Formal definition

Let and be measurable spaces, meaning that and are sets equipped with respective -algebras and A function is said to be measurable if for every the pre-image of under is in ; that is, for all

That is, where is the σ-algebra generated by f. If is a measurable function, we will write

to emphasize the dependency on the -algebras and

Term usage variations

The choice of -algebras in the definition above is sometimes implicit and left up to the context. For example, for or other topological spaces, the Borel algebra (containing all the open sets) is a common choice. Some authors define measurable functions as exclusively real-valued ones with respect to the Borel algebra.[1]

If the values of the function lie in an infinite-dimensional vector space, other non-equivalent definitions of measurability, such as weak measurability and Bochner measurability, exist.

Notable classes of measurable functions

Properties of measurable functions

Non-measurable functions

Real-valued functions encountered in applications tend to be measurable; however, it is not difficult to prove the existence of non-measurable functions. Such proofs rely on the axiom of choice in an essential way, in the sense that Zermelo–Fraenkel set theory without the axiom of choice does not prove the existence of such functions.

In any measure space with a non-measurable set one can construct a non-measurable indicator function:

where is equipped with the usual Borel algebra. This is a non-measurable function since the preimage of the measurable set is the non-measurable  

As another example, any non-constant function is non-measurable with respect to the trivial -algebra since the preimage of any point in the range is some proper, nonempty subset of which is not an element of the trivial

See also

Notes
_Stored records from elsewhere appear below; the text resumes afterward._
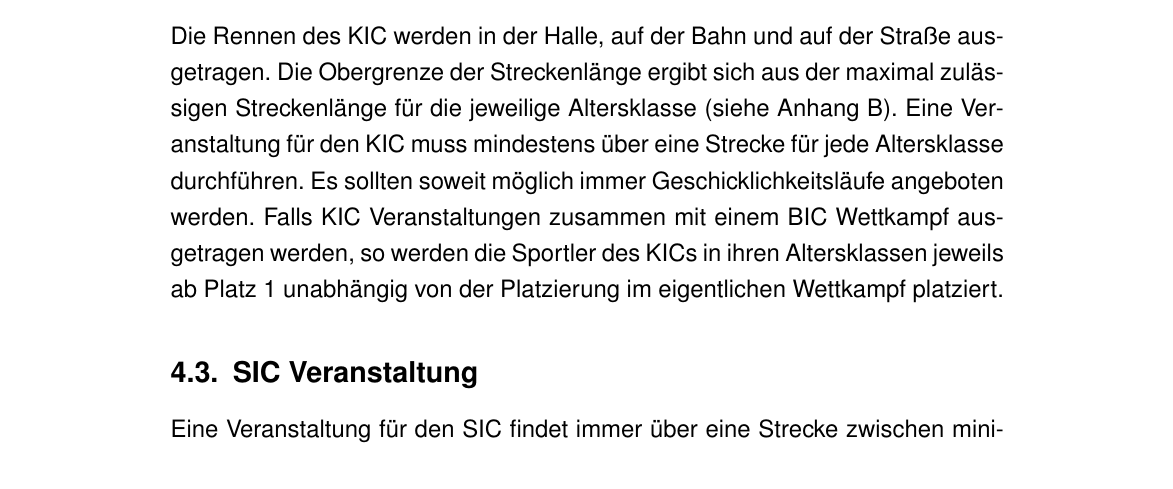
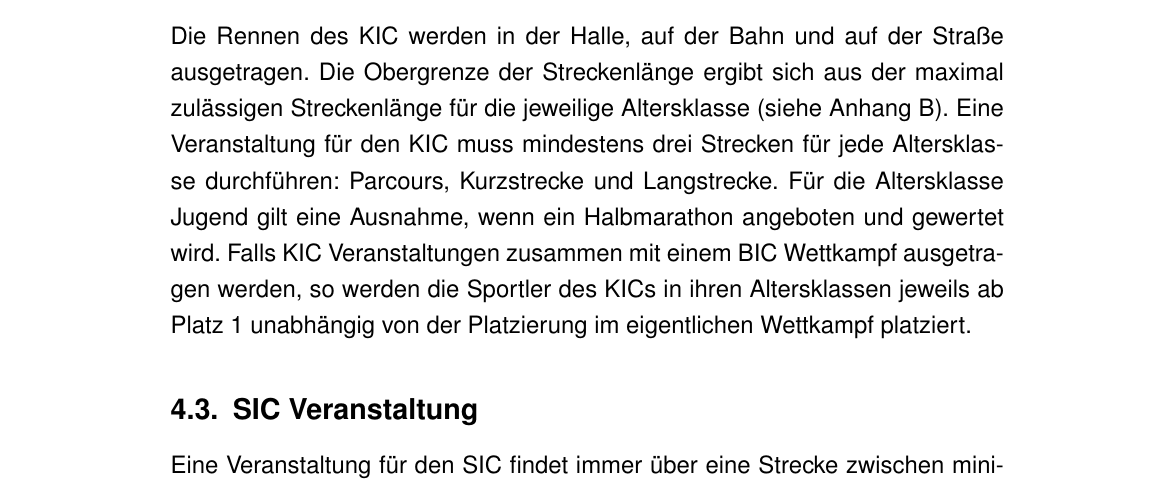
Before and after one commit to andipaetzold/bayerncup-durchfuehrungsbestimmungen, a LaTeX document (main.tex, which reads veranstaltungen.tex): part of page 7 of 15, cut so that both start at the same text. Compiled offline with pdfLaTeX.

Commit message:
Antrag KIC Strecken

```diff
--- a/veranstaltungen.tex
+++ b/veranstaltungen.tex
@@ -24,7 +24,7 @@
 \end{itemize}
 
 \subsection{KIC Veranstaltung}
-Die Rennen des KIC werden in der Halle, auf der Bahn und auf der Straße ausgetragen. Die Obergrenze der Streckenlänge ergibt sich aus der maximal zulässigen Streckenlänge für die jeweilige Altersklasse (siehe Anhang~\ref{sec:appendix-altersklassen}). Eine Veranstaltung für den KIC muss mindestens über eine Strecke für jede Altersklasse durchführen. Es sollten soweit möglich immer Geschicklichkeitsläufe angeboten werden. Falls KIC Veranstaltungen zusammen mit einem BIC Wettkampf ausgetragen werden, so werden die Sportler des KICs in ihren Altersklassen jeweils ab Platz 1 unabhängig von der Platzierung im eigentlichen Wettkampf platziert.
+Die Rennen des KIC werden in der Halle, auf der Bahn und auf der Straße ausgetragen. Die Obergrenze der Streckenlänge ergibt sich aus der maximal zulässigen Streckenlänge für die jeweilige Altersklasse (siehe Anhang~\ref{sec:appendix-altersklassen}). Eine Veranstaltung für den KIC muss mindestens drei Strecken für jede Altersklasse durchführen: Parcours, Kurzstrecke und Langstrecke. Für die Altersklasse Jugend gilt eine Ausnahme, wenn ein Halbmarathon angeboten und gewertet wird. Falls KIC Veranstaltungen zusammen mit einem BIC Wettkampf ausgetragen werden, so werden die Sportler des KICs in ihren Altersklassen jeweils ab Platz 1 unabhängig von der Platzierung im eigentlichen Wettkampf platziert.
 
 \subsection{SIC Veranstaltung}
 Eine Veranstaltung für den SIC findet immer über eine Strecke zwischen minimal 30m und maximal 1.000m statt. Es ist auch möglich, dass an einer Veranstaltung eine bestimmte Strecke mehrfach gelaufen und über Addition die Platzierung bestimmt wird. Der Austragungsmodus ist der jeweiligen Ausschreibung zu entnehmen.
```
  1. ^ a b c d Strichartz, Robert (2000). The Way of Analysis. Jones and Bartlett. ISBN 0-7637-1497-6.
  2. ^ Carothers, N. L. (2000). Real Analysis. Cambridge University Press. ISBN 0-521-49756-6.
  3. ^ Folland, Gerald B. (1999). Real Analysis: Modern Techniques and their Applications. Wiley. ISBN 0-471-31716-0.
  4. ^ Royden, H. L. (1988). Real Analysis. Prentice Hall. ISBN 0-02-404151-3.
  5. ^ Dudley, R. M. (2002). Real Analysis and Probability (2 ed.). Cambridge University Press. ISBN 0-521-00754-2.
  6. ^ Aliprantis, Charalambos D.; Border, Kim C. (2006). Infinite Dimensional Analysis, A Hitchhiker’s Guide (3 ed.). Springer. ISBN 978-3-540-29587-7.